U.S. Treasury yields were mixed on Tuesday, though the 10- and 30-year maturities slipped to their lowest levels since Oct. 18 while the two-year rate continued to edge up, as investors sifted through a number of economic data releases ahead of next week’s Federal Reserve meeting.
What are yields doing?
The yield on the 10-year Treasury note
fell 1.6 basis points to 1.618%, versus 1.634% at 3 p.m. Eastern on Monday.
The 2-year Treasury note yield
edged up 1.3 basis points to 0.448%, compared with 0.435% late Monday. It’s the second-highest level this year for the yield, which is up three of the past four trading days, according to Dow Jones Market Data.
The 30-year Treasury bond yield
fell 3.4 basis points to 2.051%, down from 2.085% on Monday afternoon.
- The 10- and 30-year rates have fallen for three straight trading days, and are now at their lowest since Oct. 18, based on 3 p.m. levels.
What’s driving the market?
The yield curve — a line plotting yields across all Treasury maturities — continued to flatten, with long-dated yields falling or not gaining as much as short-dated yields. Investors and traders attributed the moves to a number of messages being sent by the bond market, including the views that Fed policy makers may not get very far in their next interest rate hiking cycle and/or the U.S. economic growth may have already peaked.

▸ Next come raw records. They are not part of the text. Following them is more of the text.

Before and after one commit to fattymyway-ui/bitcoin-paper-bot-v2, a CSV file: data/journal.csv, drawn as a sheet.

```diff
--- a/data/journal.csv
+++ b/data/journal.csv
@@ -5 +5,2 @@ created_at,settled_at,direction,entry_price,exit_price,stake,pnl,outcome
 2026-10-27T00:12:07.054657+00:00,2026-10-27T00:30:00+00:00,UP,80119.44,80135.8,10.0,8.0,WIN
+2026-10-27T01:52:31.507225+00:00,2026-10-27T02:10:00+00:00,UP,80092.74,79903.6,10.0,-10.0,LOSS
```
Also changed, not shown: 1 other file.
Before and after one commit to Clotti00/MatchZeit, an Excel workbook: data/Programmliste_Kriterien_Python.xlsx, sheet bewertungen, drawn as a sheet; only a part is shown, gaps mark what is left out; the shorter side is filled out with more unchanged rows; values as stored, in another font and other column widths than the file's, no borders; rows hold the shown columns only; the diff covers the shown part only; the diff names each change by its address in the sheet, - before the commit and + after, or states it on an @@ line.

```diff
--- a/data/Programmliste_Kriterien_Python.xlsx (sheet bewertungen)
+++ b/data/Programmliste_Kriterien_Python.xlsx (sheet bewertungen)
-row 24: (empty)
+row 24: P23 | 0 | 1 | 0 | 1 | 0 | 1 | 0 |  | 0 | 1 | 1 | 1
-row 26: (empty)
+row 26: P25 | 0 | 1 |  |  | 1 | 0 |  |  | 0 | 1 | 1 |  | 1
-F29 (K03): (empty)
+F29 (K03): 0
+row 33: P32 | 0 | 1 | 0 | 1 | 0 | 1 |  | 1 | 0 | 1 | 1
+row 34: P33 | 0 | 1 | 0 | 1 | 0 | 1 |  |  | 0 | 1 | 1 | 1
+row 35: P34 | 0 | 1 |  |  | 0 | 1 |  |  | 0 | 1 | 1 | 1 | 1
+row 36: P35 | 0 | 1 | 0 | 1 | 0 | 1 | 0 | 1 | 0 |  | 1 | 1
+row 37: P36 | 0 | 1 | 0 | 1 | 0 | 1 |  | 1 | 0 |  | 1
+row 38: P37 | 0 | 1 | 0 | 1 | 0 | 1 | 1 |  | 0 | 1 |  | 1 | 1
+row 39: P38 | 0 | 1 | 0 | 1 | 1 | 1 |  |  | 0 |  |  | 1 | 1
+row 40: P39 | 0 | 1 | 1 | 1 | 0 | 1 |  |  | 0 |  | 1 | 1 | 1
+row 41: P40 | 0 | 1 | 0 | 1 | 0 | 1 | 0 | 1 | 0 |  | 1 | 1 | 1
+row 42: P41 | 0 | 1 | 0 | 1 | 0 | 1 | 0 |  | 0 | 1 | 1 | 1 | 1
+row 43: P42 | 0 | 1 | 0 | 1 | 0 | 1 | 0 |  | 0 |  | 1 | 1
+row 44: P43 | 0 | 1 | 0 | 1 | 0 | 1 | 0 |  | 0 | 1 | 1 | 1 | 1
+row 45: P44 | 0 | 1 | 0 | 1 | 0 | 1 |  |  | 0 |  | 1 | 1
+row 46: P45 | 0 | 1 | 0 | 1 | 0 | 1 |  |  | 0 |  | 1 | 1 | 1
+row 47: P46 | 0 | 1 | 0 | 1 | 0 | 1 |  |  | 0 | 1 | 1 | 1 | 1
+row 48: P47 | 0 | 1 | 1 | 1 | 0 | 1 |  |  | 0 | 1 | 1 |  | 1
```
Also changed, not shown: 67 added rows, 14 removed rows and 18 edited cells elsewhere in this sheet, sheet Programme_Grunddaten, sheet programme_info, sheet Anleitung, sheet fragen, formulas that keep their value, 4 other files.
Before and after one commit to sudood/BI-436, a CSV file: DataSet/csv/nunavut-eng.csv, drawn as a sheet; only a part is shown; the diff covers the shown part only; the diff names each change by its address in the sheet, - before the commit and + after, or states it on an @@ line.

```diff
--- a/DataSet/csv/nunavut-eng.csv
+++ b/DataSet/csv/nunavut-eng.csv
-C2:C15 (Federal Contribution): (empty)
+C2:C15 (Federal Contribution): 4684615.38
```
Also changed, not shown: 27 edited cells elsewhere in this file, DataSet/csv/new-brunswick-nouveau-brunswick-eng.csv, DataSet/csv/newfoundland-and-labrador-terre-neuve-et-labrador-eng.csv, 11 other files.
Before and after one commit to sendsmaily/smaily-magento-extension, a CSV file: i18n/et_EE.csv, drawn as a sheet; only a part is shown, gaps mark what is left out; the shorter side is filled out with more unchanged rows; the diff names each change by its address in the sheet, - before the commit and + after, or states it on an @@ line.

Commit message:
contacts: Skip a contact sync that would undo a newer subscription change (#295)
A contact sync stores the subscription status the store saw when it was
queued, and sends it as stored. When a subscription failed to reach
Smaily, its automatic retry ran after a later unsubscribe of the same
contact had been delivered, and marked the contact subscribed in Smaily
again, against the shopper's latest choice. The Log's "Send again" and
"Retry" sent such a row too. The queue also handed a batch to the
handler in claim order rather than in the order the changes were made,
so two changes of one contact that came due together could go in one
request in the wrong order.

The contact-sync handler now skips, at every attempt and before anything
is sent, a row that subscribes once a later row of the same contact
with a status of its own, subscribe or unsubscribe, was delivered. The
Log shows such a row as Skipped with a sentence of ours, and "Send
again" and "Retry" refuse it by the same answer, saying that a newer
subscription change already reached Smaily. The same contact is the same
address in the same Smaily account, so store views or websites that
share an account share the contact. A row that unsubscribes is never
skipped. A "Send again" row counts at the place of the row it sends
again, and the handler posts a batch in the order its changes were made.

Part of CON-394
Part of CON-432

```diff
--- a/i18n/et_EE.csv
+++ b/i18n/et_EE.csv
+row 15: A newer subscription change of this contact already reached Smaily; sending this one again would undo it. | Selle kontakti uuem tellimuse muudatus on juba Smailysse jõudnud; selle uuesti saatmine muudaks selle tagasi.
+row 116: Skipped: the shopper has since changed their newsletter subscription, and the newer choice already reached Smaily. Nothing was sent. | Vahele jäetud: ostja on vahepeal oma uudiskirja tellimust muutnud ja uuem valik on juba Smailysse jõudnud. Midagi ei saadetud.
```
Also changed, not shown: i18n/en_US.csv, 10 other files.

The Fed is seen as likely to announce its plan next week for scaling back, or tapering, its $120 billion in monthly bond purchases, and investors are already looking past the months-long process. They’re focused instead on when the central bank will begin raising interest rates, and have moved forward their expectations for the first hike as a result of high inflation readings.
However, there are worries that the Fed could move more aggressively than anticipated to tighten monetary policy, at a time when economic growth could be waning. By the same token, fears of slowing growth are also contributing to the view of many that policy makers won’t be able to lift rates very far once they start.
Investors will be closely tracking economic data for signs of the underlying state of the economy which continues to recover from the pandemic. While supply bottlenecks are seen contributing to inflation worries, the backlogs are the result of consumer demand for goods that continues to run strong with help from government stimulus payments earlier this year.
In U.S. data released Tuesday, the S&P Case-Shiller’s 20-city home price index rose at annual rate of 19.7% in August. The Conference Board’s October reading on consumer confidence rose to 113.8 from a revised 109.3 in the prior month.
Data due this week includes September durable-goods orders on Wednesday, weekly jobless benefit claims on Thursday, along with the first estimate of third-quarter gross domestic product. Friday brings personal income and spending data, as well as the Fed’s favorite inflation measure — the core personal consumption expenditures price index.
What are analysts saying?
- “The flattening of the yield curve is the message the market is sending suggesting the Fed will get control of inflation, ultimately, or that we could be at peak U.S. growth which in turn points to more contained inflationary pressures. A flatter yield curve signals the Fed may not be getting very far with rate hikes,” said Jack McIntyre, who helps oversee about $67 billion at Brandywine Global Investment Management in Philadelphia.
- “Recent flattening in the yield curve and nominal rate rises are implying that expectations for the Fed’s rate lift-off have moved earlier and that growth expectations remain sluggish,” said David Gagnon, a San Diego-based managing director and head of U.S. Treasury trading for Academy Securities.
- Via phone on Tuesday, Gagnon said that “the market is not so worried about long-term inflation versus short-run,” as indicated by the forward breakeven inflation curve, “and is more worried about growth for now as indicated by negative real yields. In the long end, demand for duration remains strong from investors and to a lessor degree central banks; however, with Fed tapering expected to start soon, this could change.”